In the data below, how many lines contain the word "export"? Answer with the number alone.
+---+
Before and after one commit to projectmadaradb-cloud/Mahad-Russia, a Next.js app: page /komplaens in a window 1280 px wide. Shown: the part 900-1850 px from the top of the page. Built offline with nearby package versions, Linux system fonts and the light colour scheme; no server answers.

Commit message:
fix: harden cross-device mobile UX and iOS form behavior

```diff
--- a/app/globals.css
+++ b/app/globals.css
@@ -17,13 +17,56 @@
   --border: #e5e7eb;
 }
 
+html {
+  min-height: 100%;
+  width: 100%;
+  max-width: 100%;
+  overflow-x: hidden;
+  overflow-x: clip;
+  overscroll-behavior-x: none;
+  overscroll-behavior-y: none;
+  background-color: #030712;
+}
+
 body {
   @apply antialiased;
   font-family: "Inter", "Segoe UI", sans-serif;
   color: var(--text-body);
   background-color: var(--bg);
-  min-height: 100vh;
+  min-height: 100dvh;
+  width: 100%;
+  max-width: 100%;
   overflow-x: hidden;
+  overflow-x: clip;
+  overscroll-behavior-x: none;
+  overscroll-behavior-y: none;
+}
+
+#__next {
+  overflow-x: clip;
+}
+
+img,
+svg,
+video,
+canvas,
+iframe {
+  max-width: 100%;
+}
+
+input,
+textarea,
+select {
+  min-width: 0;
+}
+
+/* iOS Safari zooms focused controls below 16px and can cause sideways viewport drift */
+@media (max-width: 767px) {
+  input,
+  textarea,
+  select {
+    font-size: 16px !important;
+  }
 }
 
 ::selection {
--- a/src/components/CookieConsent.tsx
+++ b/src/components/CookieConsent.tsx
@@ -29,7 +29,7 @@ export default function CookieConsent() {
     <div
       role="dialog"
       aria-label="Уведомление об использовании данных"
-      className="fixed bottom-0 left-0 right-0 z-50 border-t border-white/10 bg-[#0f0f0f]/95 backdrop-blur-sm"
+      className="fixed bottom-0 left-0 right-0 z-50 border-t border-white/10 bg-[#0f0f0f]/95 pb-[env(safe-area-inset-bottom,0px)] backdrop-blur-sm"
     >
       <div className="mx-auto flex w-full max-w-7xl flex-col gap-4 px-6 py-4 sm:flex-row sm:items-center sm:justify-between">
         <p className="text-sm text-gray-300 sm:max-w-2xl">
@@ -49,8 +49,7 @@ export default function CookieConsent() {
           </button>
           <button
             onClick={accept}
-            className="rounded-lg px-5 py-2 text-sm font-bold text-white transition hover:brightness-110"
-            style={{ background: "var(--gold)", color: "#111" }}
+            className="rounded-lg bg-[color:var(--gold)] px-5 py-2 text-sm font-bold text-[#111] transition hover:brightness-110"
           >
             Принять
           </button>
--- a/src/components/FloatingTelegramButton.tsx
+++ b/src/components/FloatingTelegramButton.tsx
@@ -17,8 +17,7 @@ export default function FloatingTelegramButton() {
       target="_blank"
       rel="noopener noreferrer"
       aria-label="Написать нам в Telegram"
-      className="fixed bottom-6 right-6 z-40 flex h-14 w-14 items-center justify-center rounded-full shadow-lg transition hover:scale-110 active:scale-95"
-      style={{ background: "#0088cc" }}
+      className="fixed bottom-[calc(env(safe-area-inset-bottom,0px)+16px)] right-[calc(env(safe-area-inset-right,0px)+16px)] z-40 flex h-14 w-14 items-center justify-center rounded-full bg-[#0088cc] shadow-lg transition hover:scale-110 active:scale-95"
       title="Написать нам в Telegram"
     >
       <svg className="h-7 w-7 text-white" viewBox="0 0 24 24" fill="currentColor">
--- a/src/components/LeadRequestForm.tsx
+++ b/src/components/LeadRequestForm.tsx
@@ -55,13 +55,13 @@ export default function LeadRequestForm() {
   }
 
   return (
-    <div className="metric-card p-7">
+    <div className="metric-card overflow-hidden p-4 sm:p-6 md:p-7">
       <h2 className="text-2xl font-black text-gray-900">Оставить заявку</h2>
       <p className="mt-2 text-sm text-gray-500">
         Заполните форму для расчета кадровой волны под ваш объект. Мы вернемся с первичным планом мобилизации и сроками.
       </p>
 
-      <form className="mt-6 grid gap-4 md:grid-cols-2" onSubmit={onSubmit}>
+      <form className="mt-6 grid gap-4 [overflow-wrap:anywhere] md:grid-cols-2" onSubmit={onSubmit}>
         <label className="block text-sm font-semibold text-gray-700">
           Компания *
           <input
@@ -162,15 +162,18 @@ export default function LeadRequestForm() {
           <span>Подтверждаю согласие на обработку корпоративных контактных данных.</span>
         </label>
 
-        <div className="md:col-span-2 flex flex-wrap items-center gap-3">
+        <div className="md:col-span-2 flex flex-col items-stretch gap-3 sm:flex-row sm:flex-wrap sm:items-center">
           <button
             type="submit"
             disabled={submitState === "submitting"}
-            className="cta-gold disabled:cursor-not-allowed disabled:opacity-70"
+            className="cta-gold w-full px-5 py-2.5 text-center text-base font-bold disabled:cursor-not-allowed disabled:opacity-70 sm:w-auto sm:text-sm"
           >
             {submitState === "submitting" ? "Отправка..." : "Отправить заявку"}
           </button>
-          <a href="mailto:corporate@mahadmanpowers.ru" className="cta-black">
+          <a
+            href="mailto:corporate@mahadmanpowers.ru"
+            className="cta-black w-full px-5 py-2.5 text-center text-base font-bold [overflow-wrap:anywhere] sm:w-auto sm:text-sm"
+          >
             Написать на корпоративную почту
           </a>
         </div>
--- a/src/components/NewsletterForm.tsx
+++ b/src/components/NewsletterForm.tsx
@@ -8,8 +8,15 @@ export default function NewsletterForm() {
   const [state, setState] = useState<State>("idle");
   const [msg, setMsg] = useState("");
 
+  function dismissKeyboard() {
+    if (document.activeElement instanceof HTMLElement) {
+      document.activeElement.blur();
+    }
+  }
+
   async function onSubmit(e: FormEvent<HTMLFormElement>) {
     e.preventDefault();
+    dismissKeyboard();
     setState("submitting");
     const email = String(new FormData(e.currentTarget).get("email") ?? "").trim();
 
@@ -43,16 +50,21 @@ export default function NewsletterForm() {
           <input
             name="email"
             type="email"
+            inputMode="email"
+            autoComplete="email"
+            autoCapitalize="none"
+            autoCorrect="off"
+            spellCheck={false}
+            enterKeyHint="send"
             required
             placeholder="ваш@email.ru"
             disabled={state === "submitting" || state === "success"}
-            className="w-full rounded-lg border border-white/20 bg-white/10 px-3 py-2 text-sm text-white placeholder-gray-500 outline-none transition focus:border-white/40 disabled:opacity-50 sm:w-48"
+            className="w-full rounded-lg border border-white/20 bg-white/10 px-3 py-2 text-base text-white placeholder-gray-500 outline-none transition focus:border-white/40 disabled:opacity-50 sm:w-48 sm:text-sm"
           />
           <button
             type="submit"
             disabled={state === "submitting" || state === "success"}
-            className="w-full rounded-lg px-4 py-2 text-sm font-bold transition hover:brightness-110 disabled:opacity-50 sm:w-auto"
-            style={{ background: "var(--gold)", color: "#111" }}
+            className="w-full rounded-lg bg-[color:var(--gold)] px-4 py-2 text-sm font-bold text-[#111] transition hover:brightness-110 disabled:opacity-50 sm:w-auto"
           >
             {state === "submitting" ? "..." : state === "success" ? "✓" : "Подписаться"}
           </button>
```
+---+
Answer for the task: 7